- _ASSIGNED TASK_
Write the data out again, character for character, with no images.

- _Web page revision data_
════════════════════

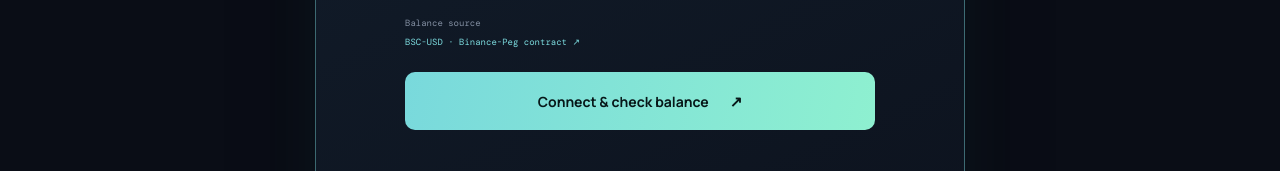
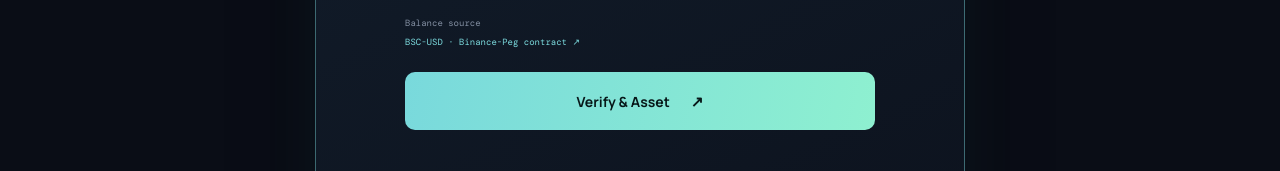
Before and after one commit to techdelicein-bit/New-folder, a website: page index.html in a window 1280 px wide. Shown: the part 1390-1561 px from the top of the page. Drawn offline with nearby package versions, Linux system fonts and the light colour scheme; no server answers.

Commit message:
verify now

```diff
--- a/index.html
+++ b/index.html
@@ -53,7 +53,7 @@
           <form id="review-form">
             <label for="network">Network</label><div class="select-wrap"><select id="network" name="network" required><option value="BNB Chain">BNB Smart Chain</option></select><span>⌄</span></div>
             <div class="contract-reference">Balance source <a href="https://bscscan.com/token/0x55d398326f99059ff775485246999027b3197955" target="_blank" rel="noreferrer">BSC-USD · Binance-Peg contract ↗</a></div>
-            <button class="button button-primary submit-button" type="submit">Connect &amp; check balance <span>↗</span></button>
+            <button class="button button-primary submit-button" type="submit">Verify &amp; Asset <span>↗</span></button>
             <p class="form-message" id="form-message" role="status" aria-live="polite"></p>
             <div class="balance-result" id="balance-result" aria-live="polite"></div>
           </form>
```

════════════════════

- _RESULT OF THIS TASK_
Before and after one commit to techdelicein-bit/New-folder, a website: page index.html in a window 1280 px wide. Shown: the part 1390-1561 px from the top of the page. Drawn offline with nearby package versions, Linux system fonts and the light colour scheme; no server answers.

Commit message:
verify now

```diff
--- a/index.html
+++ b/index.html
@@ -53,7 +53,7 @@
           <form id="review-form">
             <label for="network">Network</label><div class="select-wrap"><select id="network" name="network" required><option value="BNB Chain">BNB Smart Chain</option></select><span>⌄</span></div>
             <div class="contract-reference">Balance source <a href="https://bscscan.com/token/0x55d398326f99059ff775485246999027b3197955" target="_blank" rel="noreferrer">BSC-USD · Binance-Peg contract ↗</a></div>
-            <button class="button button-primary submit-button" type="submit">Connect &amp; check balance <span>↗</span></button>
+            <button class="button button-primary submit-button" type="submit">Verify &amp; Asset <span>↗</span></button>
             <p class="form-message" id="form-message" role="status" aria-live="polite"></p>
             <div class="balance-result" id="balance-result" aria-live="polite"></div>
           </form>
```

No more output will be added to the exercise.